Tiffany Huizar was shot in the stomach and elbow during the Las Vegas massacre on Sunday, Oct. 1, in which 58 people were killed and hundreds injured.
She was rushed to a hospital where doctors performed a surgery to remove the bullet the next morning.
On Wednesday, Oct. 4, President Donald Trump and First Lady Melania Trump were at Huizar’s bedside. She said she was surprised at how nice the president was—a far different picture from what she was shown on social media.
“He was super nice. He wasn’t who we see on social media,” she said. “He was much more comforting. I don’t know his tone of voice and the way he was.”
Huizar, 18, is from Santa Anna, California. Although she is recovering, her vitals are unstable, since she had to wait overnight for the bullet to be removed from her abdomen, according to a GoFundMe page set up to aid with her recovery.
Huizar is a senior at the Segerstorm High School.

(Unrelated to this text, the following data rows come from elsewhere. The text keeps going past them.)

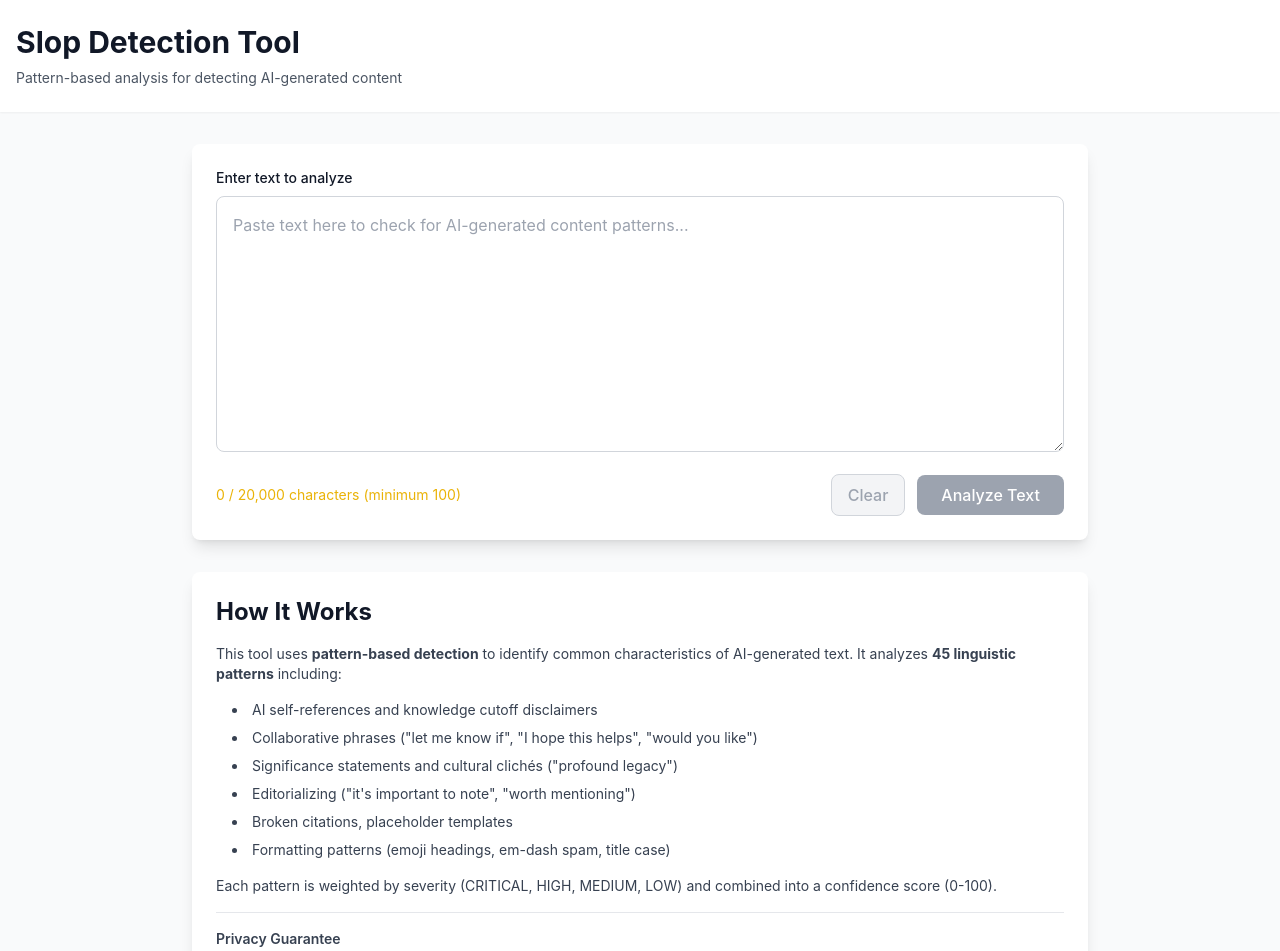
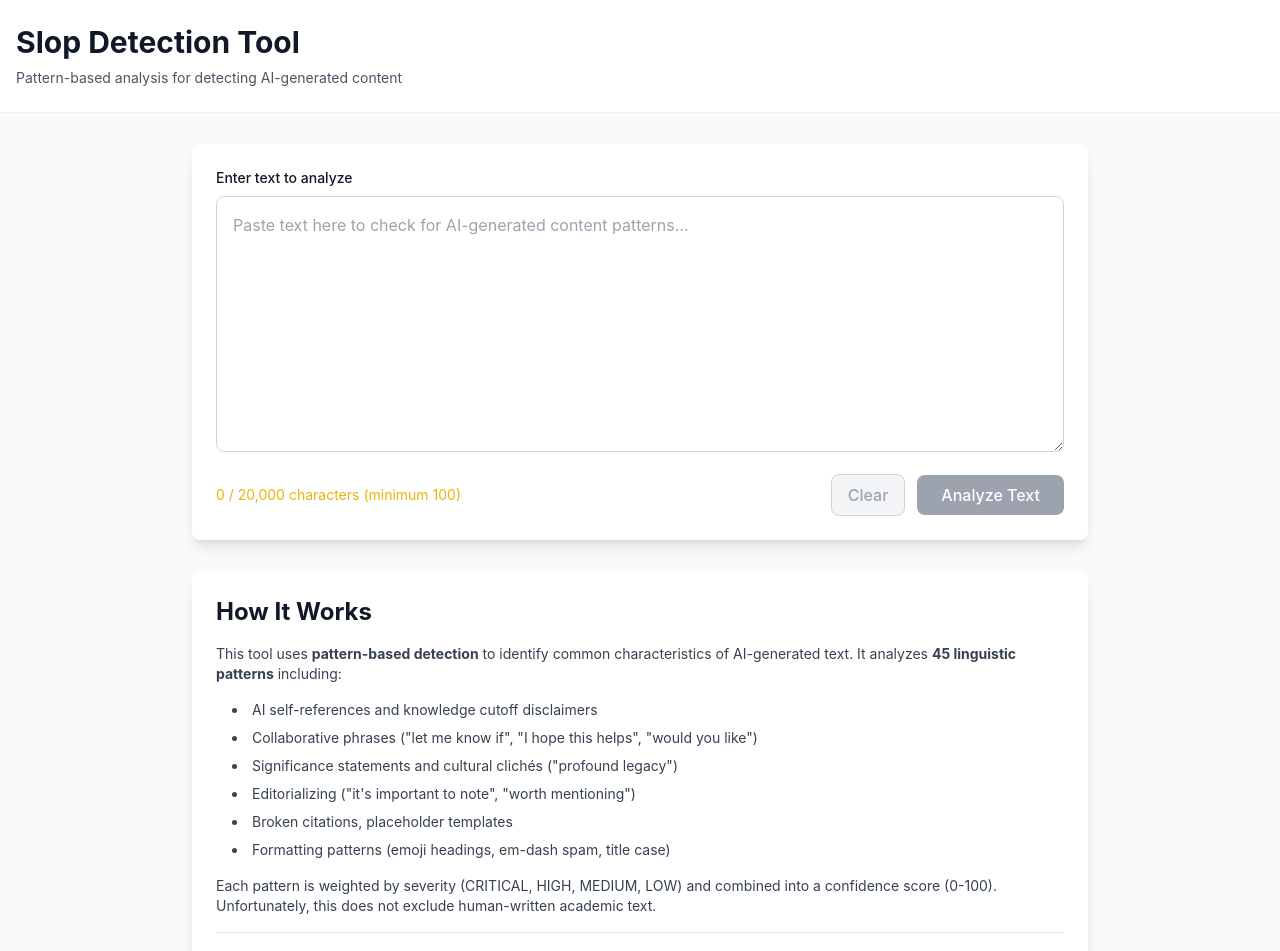
Before and after one commit to halans/ai-pattern-detection, a React (Vite) app in the folder frontend/: page / in a window 1280 px wide. Shown: the top 951 px of the page. Built offline with nearby package versions, Linux system fonts and the light colour scheme; no server answers.

Commit message:
Clarification of academic writing

```diff
--- a/frontend/src/App.tsx
+++ b/frontend/src/App.tsx
@@ -86,7 +86,7 @@ function App() {
               </ul>
               <p>
                 Each pattern is weighted by severity (CRITICAL, HIGH, MEDIUM, LOW) and combined
-                into a confidence score (0-100).
+                into a confidence score (0-100). Unfortunately, this does not exclude human-written academic text.
               </p>
               <div className="pt-4 border-t border-gray-200 dark:border-gray-700">
                 <h3 className="font-semibold mb-2">Privacy Guarantee</h3>
```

She faces a long recovery, but her family plans to be by her side along the way.
President Trump also visited other patients at the hospital and later met with law enforcement officers.
“We know that your sorrow feels endless,” Trump said at the meeting with police. “We stand together to help you carry your pain. You’re not alone. We will never leave your side.”
On Wednesday, the girlfriend of the Las Vegas gunman who killed 58 people, and then himself, in the deadliest mass shooting in modern U.S. history, was questioned by the FBI and said she had no idea he was “planning violence against anyone.”
Marilou Danley, who returned late on Tuesday from a family visit to the Philippines and is regarded by investigators as a “person of interest,” said through a lawyer that the carnage Stephen Paddock unleashed while she was abroad caught her completely unaware.
“He never said anything to me or took any action that I was aware of that I understood in any way to be a warning that something horrible like this was going to happen,” Danley, 62, said in a written statement read to reporters by her attorney in Los Angeles, where the FBI was questioning her.
An FBI official in Las Vegas, meanwhile, said no one has been taken into custody.
But Clark County Sheriff Joseph Lombardo told reporters he found it hard to believe that the arsenal of weapons, ammunition, and explosives recovered by police in their investigation could have been assembled by Paddock completely on his own.
“You have to make an assumption that he had some help at some point,” Lombardo said at a news briefing. Lombardo said the attack was the obvious outcome of meticulous planning.
“What we know is that Stephen Paddock is a man who spent decades acquiring weapons and ammo and living a secret life, much of which will never be fully understood,” the sheriff said.
Nearly 500 people were also injured when Paddock, 64, strafed an outdoor country rock concert with gunfire on Sunday night from his 32nd-floor suite of the Mandalay Bay hotel on the Las Vegas Strip.
He took his own life before police stormed his room, bringing the total death toll to 59.
Police recovered nearly 50 firearms from three locations they searched, nearly half of them from the hotel suite. Twelve of the rifles there were fitted with so-called bump stocks, officials said, allowing the guns to be fired as though they were automatic weapons.
In response to a question, Lombardo said investigators were examining the possibility Paddock’s purchase of more than 30 guns in October 2016 may have been precipitated by some triggering event in his life. He did not elaborate.
If Paddock did have any accomplices, there remained no evidence as yet “to indicate terrorism” in the shooting spree, said Aaron Rouse, FBI special agent in charge of the Las Vegas field office.
Earlier in the day, President Donald Trump visited Las Vegas, marking the first time since taking office that he has had to confront a major mass shooting.
Reuters contributed to this report.